#### DIRECTIONS:
Count the lines of the data below that include the string "Yujia", and provide nothing but the result.

#### DATA TO EXAMINE:
============

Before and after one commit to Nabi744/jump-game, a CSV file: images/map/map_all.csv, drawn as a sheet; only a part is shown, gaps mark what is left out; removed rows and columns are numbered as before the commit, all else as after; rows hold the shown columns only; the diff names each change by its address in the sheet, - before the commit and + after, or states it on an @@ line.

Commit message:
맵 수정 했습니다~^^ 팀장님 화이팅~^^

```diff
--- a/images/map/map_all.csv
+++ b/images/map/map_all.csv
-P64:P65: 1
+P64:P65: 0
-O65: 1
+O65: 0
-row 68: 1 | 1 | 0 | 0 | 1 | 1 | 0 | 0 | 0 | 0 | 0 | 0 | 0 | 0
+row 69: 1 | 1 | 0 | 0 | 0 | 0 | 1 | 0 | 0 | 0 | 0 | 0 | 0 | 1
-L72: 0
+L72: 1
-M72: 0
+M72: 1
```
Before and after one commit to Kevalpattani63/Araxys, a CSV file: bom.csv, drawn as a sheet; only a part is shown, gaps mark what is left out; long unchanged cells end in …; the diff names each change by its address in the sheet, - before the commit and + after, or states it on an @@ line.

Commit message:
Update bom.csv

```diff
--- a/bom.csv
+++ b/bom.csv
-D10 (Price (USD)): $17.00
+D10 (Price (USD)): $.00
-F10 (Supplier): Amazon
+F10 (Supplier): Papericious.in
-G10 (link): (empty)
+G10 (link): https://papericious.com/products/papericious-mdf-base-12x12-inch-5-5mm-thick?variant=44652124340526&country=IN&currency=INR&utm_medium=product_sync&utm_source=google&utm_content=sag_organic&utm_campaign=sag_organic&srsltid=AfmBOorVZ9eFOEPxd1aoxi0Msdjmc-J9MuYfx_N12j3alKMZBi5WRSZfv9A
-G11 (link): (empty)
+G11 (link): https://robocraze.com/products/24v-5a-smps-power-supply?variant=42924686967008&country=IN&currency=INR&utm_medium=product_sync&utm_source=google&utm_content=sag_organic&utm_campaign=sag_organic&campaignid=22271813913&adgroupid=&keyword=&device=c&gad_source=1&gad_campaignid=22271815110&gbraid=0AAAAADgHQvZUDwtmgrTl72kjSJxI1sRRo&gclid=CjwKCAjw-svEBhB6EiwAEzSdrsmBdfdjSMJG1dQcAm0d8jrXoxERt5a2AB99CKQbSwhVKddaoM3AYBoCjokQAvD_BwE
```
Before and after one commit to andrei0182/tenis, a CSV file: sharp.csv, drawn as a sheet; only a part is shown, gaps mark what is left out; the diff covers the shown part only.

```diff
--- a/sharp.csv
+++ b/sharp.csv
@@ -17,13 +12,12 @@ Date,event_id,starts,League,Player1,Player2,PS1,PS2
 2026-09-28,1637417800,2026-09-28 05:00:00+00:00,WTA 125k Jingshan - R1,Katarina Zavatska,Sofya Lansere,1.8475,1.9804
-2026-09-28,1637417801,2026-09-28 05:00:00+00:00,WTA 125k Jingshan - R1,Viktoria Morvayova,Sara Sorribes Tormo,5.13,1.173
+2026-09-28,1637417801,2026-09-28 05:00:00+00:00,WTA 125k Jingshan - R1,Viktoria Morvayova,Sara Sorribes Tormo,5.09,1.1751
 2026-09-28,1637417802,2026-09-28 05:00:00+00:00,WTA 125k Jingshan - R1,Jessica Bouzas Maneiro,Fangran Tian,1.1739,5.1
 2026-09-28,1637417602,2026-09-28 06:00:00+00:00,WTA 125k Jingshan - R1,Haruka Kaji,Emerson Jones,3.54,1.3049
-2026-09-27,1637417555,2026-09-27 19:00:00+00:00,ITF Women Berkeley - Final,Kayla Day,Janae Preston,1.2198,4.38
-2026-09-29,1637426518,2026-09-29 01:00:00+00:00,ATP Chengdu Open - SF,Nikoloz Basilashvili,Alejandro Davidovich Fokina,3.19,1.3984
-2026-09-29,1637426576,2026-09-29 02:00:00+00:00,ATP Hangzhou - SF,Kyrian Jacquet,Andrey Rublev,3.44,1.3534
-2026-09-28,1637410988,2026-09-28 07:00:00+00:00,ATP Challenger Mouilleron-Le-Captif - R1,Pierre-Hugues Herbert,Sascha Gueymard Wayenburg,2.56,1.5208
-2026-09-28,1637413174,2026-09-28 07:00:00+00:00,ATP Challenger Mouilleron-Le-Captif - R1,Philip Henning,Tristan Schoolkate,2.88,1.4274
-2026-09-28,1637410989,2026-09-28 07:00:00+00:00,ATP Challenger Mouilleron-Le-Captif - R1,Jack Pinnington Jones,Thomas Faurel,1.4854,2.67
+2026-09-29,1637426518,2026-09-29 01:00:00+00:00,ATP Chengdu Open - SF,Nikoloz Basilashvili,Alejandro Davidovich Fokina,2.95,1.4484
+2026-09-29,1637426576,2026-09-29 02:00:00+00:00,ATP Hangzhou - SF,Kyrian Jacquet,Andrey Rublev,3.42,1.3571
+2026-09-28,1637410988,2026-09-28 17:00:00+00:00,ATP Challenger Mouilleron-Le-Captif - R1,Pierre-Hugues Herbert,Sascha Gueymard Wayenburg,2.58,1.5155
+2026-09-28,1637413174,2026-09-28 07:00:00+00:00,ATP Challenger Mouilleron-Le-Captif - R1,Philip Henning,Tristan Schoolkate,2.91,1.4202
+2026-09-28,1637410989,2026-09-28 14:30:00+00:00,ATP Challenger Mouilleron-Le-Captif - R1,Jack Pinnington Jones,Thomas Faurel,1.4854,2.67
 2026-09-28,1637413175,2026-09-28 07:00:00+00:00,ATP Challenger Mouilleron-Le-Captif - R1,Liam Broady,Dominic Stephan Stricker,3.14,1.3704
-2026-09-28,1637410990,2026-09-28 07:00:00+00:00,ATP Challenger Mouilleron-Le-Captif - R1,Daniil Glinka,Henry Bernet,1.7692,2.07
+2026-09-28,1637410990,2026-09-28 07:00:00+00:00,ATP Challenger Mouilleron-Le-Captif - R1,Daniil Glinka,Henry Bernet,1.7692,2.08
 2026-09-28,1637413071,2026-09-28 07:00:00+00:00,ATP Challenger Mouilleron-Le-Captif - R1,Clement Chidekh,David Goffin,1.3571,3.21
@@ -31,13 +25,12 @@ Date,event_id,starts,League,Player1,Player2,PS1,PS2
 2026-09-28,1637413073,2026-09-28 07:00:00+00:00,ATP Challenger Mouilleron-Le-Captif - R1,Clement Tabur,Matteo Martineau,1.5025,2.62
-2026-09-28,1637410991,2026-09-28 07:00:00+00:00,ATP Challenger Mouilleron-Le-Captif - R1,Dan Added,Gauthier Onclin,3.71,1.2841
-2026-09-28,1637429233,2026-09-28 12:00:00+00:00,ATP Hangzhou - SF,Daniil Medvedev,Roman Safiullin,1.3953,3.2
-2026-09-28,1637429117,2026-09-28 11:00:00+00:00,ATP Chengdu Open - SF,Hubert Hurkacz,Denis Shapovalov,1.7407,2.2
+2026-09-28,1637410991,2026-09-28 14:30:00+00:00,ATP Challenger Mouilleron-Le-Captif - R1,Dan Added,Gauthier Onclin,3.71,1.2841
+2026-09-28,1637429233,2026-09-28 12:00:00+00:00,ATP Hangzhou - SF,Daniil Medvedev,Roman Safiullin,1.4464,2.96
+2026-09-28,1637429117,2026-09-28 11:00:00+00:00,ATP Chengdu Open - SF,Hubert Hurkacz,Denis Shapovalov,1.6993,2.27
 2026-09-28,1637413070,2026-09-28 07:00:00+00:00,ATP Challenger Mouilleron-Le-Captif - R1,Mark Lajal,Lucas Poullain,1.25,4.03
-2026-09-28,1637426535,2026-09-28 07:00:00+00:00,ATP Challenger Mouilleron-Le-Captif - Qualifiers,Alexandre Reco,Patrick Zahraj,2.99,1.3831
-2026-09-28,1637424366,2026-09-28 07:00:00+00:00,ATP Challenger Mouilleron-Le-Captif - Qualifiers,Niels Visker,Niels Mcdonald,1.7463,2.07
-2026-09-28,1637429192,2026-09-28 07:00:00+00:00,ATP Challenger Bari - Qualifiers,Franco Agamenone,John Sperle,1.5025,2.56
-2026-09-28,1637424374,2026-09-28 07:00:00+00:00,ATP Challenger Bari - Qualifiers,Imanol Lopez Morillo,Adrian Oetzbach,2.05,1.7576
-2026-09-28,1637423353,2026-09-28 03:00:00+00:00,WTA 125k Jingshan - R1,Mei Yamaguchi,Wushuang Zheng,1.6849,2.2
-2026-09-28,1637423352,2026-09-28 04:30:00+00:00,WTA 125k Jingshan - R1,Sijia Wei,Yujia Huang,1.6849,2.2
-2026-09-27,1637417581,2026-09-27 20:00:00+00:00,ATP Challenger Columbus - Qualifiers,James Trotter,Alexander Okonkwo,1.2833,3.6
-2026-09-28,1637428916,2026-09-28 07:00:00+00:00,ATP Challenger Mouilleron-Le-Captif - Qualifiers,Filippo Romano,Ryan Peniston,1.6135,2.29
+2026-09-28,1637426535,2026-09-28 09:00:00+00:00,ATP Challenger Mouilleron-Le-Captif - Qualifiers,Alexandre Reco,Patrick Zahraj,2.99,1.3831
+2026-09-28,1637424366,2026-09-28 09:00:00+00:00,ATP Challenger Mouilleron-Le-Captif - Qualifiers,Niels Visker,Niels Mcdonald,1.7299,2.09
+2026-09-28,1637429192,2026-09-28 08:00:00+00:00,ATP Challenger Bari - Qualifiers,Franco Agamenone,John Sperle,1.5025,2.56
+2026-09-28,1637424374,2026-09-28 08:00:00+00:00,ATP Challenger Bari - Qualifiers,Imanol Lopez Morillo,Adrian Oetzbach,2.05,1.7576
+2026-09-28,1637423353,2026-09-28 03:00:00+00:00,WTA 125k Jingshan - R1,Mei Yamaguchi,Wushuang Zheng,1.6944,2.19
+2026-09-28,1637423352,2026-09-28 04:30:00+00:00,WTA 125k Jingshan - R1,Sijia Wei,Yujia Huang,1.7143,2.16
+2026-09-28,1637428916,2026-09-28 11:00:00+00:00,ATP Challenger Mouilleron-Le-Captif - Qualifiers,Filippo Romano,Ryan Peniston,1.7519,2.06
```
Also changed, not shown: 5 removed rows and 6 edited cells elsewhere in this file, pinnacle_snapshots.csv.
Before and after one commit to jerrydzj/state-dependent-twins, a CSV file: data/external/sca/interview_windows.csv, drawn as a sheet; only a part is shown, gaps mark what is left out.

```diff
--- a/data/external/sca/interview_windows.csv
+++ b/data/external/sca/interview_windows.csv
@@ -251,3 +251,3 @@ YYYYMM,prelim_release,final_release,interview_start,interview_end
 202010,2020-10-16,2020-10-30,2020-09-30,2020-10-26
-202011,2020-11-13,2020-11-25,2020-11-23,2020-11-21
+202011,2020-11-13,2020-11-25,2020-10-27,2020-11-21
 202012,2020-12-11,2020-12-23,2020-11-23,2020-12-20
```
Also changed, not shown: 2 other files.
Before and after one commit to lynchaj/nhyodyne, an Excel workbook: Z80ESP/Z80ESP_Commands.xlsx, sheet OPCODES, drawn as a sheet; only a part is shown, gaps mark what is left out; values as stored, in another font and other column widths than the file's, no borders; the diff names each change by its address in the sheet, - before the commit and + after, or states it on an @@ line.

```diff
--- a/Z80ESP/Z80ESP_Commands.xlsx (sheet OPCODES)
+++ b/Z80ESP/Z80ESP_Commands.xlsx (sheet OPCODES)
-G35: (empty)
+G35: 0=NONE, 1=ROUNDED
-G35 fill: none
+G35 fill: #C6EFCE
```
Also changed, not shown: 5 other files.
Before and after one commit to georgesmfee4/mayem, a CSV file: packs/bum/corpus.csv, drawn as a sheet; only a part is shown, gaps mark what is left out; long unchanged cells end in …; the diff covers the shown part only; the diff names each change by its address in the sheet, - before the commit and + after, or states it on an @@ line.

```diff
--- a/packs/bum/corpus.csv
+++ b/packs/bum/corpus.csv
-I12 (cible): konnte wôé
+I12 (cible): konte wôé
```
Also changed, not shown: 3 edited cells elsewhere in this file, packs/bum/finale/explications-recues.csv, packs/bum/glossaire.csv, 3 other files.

============

#### ANSWER TO THE EXERCISE:
2